(Edit difference data)
┄┄┄┄┄┄┄┄┄┄

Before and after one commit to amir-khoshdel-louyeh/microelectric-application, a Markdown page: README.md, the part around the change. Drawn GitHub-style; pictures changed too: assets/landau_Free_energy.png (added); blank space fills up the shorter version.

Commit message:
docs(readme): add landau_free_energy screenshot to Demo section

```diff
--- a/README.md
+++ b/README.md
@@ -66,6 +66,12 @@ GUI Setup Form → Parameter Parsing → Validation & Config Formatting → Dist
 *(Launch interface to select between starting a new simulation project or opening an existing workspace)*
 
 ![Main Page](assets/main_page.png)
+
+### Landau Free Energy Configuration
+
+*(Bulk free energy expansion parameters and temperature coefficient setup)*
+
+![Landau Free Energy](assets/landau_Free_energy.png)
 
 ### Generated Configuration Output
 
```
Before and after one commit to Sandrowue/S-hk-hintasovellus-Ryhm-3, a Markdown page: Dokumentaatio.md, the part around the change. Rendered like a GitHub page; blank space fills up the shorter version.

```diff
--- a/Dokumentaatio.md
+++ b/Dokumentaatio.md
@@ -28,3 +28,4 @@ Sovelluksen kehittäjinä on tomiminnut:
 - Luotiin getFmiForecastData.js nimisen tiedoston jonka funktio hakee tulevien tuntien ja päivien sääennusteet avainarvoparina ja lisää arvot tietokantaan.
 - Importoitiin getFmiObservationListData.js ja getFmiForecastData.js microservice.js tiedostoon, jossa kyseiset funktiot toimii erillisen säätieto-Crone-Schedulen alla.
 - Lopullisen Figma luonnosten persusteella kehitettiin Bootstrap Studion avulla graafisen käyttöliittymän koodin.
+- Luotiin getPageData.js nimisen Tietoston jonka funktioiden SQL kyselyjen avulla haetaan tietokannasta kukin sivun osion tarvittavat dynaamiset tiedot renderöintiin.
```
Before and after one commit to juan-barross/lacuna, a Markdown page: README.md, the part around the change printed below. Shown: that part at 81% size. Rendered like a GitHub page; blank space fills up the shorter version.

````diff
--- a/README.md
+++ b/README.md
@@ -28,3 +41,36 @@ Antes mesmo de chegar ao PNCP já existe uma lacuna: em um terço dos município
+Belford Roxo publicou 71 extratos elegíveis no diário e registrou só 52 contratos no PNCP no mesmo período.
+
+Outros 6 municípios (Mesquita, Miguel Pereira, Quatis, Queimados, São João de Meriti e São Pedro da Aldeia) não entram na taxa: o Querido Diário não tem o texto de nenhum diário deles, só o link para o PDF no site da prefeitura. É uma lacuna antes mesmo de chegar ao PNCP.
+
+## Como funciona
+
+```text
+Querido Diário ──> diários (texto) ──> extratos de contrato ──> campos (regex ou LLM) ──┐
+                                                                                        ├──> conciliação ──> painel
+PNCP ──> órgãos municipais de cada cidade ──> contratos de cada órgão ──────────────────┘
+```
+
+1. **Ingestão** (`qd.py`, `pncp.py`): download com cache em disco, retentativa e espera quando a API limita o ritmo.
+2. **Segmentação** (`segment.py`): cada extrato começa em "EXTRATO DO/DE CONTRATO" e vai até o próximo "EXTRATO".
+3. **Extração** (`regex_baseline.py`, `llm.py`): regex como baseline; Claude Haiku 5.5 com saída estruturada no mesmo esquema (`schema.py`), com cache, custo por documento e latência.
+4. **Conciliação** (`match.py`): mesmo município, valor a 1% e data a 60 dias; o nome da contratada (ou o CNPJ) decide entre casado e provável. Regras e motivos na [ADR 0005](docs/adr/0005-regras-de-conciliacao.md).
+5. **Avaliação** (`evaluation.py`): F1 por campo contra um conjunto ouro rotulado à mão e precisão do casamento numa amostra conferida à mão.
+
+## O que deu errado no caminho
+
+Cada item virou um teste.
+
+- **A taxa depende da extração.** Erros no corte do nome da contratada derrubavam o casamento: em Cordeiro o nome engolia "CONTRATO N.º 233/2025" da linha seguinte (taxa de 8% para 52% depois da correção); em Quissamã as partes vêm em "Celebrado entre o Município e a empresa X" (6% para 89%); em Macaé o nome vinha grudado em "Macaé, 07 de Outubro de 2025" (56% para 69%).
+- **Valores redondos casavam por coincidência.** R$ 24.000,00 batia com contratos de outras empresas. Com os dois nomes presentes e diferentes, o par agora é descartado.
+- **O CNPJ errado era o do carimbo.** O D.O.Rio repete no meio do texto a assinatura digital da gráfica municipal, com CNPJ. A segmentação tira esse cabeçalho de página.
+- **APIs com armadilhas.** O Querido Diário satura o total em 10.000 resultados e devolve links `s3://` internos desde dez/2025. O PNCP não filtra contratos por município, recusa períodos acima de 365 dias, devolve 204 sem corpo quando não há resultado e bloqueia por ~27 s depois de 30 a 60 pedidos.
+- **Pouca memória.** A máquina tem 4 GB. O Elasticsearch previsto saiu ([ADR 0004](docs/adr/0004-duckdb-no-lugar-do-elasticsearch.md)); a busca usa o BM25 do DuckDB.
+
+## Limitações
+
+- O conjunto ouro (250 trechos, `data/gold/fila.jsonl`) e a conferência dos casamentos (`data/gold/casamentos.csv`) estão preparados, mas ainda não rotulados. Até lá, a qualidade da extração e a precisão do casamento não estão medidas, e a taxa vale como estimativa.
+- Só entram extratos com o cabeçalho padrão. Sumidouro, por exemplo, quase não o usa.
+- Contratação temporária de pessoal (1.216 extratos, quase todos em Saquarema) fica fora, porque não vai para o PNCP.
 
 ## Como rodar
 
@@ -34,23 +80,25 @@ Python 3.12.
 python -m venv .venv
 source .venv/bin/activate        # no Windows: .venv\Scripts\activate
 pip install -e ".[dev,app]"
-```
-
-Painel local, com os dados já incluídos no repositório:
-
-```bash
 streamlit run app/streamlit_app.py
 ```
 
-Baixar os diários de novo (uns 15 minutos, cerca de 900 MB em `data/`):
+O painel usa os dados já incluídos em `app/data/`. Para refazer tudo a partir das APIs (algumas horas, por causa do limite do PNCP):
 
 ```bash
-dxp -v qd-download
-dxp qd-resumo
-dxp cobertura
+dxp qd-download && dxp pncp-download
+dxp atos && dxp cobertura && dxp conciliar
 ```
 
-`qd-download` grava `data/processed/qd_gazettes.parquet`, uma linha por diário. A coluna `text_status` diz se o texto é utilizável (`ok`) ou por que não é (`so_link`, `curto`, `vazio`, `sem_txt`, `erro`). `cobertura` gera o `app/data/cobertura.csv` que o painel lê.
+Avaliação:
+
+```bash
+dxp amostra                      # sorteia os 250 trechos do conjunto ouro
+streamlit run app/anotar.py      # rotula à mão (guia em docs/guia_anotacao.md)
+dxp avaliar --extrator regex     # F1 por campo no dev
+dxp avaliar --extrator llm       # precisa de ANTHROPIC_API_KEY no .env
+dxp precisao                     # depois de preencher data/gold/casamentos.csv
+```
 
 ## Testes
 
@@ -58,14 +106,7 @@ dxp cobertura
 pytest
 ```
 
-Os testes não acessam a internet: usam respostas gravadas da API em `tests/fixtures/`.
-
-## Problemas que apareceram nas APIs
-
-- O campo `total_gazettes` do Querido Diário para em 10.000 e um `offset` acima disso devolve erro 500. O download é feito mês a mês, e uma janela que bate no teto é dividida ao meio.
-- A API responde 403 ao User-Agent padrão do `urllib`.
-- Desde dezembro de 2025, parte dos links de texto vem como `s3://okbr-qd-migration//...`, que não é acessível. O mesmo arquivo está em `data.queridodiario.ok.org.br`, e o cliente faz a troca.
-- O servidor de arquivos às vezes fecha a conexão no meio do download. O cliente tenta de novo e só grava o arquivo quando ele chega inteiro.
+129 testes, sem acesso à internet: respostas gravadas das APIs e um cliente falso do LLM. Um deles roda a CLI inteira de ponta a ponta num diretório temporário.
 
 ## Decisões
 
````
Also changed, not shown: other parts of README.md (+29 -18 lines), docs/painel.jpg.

┄┄┄┄┄┄┄┄┄┄

**Exercise prompt**
Filter the lines above, keeping and copying those that contain "docs".

**Exercise solution**
docs(readme): add landau_free_energy screenshot to Demo section
+4. **Conciliação** (`match.py`): mesmo município, valor a 1% e data a 60 dias; o nome da contratada (ou o CNPJ) decide entre casado e provável. Regras e motivos na [ADR 0005](docs/adr/0005-regras-de-conciliacao.md).
+- **Pouca memória.** A máquina tem 4 GB. O Elasticsearch previsto saiu ([ADR 0004](docs/adr/0004-duckdb-no-lugar-do-elasticsearch.md)); a busca usa o BM25 do DuckDB.
+streamlit run app/anotar.py      # rotula à mão (guia em docs/guia_anotacao.md)
Also changed, not shown: other parts of README.md (+29 -18 lines), docs/painel.jpg.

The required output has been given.